[Items from a dataset]

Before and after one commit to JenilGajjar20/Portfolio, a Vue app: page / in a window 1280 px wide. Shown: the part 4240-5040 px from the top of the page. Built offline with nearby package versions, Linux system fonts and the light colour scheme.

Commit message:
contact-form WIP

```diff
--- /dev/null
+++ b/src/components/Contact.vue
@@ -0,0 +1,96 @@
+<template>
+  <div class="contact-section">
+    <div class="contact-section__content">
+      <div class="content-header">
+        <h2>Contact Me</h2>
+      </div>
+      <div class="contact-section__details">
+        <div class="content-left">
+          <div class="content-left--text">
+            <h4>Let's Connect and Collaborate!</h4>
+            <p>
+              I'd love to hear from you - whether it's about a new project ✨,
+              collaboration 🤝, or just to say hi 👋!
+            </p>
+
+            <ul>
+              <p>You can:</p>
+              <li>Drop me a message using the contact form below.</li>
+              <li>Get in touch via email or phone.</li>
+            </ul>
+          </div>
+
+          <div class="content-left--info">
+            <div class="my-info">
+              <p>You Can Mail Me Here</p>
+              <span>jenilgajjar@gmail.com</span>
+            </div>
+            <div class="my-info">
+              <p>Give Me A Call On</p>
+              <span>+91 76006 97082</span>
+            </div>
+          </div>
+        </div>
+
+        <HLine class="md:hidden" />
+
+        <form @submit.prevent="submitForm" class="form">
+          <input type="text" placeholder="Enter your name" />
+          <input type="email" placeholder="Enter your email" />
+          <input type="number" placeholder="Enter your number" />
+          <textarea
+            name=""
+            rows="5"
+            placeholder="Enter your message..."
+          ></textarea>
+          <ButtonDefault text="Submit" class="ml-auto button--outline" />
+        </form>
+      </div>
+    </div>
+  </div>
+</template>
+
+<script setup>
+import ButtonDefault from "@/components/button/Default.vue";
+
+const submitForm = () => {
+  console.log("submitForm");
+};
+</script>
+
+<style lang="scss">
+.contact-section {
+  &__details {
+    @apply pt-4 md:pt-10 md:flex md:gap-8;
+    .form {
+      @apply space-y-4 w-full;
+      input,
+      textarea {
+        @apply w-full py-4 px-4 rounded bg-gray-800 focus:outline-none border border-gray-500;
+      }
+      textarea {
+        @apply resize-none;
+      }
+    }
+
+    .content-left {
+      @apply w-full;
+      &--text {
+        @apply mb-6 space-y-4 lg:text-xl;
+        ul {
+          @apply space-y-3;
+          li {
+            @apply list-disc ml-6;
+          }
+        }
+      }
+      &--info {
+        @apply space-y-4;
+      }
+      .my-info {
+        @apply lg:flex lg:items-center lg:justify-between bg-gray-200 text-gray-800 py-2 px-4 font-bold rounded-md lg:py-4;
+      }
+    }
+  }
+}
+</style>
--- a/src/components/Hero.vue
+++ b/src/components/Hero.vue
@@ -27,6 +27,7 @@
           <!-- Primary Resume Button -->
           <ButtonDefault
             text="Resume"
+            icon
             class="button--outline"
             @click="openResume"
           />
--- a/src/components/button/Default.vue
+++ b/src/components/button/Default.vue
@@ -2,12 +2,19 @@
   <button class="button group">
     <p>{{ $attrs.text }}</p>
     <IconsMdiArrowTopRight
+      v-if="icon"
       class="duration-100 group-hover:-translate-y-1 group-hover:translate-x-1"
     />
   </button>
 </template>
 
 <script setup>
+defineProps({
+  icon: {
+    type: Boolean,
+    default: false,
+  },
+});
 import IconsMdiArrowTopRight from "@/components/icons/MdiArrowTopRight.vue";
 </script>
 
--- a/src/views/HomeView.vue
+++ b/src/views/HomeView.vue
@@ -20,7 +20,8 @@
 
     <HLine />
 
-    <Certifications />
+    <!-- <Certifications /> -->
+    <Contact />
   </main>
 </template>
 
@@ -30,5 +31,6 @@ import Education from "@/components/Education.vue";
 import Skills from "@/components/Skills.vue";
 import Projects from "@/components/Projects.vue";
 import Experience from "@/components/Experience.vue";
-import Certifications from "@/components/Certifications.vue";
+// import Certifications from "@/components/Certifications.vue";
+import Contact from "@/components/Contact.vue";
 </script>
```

**GOAL OF THE EXERCISE:** Locate the lines above that contain "gray" and copy them.

**SOLUTION BELOW:**
+        @apply w-full py-4 px-4 rounded bg-gray-800 focus:outline-none border border-gray-500;
+        @apply lg:flex lg:items-center lg:justify-between bg-gray-200 text-gray-800 py-2 px-4 font-bold rounded-md lg:py-4;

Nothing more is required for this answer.